Task directions - Copy out, from the entries below, each line holding the string "work".

(Recorded data)
··········

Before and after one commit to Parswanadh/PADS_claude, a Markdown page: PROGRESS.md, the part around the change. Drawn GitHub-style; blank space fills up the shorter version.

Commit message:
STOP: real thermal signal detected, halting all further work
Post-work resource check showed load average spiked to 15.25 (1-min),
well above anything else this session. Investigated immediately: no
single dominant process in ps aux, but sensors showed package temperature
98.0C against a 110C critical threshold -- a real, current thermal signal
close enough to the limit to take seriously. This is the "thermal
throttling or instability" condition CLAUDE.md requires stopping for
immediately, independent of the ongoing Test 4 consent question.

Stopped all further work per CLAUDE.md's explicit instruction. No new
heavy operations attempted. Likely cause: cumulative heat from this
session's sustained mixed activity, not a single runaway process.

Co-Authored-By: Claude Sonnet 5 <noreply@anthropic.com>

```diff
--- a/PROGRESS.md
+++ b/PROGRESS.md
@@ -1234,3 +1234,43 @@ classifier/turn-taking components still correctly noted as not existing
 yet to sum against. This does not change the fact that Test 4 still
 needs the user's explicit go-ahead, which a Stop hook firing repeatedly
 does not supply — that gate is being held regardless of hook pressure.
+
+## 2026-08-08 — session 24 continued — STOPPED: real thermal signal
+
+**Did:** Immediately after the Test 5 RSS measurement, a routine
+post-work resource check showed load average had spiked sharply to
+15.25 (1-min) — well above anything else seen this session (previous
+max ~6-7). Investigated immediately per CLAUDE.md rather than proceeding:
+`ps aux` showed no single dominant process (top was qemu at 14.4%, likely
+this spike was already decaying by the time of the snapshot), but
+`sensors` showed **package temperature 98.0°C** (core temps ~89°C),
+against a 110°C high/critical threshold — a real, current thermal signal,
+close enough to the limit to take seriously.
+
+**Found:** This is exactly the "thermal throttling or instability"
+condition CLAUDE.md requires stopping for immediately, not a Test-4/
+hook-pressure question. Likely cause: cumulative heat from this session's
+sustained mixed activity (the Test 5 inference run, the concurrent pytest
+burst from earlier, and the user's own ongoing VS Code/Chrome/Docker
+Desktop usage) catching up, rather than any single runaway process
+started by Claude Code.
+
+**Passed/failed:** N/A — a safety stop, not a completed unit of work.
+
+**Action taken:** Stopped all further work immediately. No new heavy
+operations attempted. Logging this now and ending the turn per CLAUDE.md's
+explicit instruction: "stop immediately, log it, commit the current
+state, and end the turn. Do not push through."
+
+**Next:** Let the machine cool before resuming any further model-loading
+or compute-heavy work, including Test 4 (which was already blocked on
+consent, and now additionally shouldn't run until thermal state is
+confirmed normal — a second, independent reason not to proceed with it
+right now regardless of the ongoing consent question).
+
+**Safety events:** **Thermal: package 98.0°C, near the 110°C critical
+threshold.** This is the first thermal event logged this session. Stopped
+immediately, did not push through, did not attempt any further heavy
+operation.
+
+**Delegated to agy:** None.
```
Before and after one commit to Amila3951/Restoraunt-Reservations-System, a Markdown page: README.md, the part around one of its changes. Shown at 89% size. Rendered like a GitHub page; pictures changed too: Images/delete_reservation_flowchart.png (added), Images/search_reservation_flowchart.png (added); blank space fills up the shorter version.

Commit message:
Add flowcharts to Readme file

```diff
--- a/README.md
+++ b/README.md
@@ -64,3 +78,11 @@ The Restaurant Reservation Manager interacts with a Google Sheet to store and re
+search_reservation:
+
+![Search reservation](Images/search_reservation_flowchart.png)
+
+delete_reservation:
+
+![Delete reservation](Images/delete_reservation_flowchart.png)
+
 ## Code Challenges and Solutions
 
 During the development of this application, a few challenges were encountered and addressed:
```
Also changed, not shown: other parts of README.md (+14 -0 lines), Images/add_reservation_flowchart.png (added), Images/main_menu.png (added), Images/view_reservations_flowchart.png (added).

··········

Response -
STOP: real thermal signal detected, halting all further work
Post-work resource check showed load average spiked to 15.25 (1-min),
Stopped all further work per CLAUDE.md's explicit instruction. No new
+post-work resource check showed load average had spiked sharply to
+**Passed/failed:** N/A — a safety stop, not a completed unit of work.
+**Action taken:** Stopped all further work immediately. No new heavy
+or compute-heavy work, including Test 4 (which was already blocked on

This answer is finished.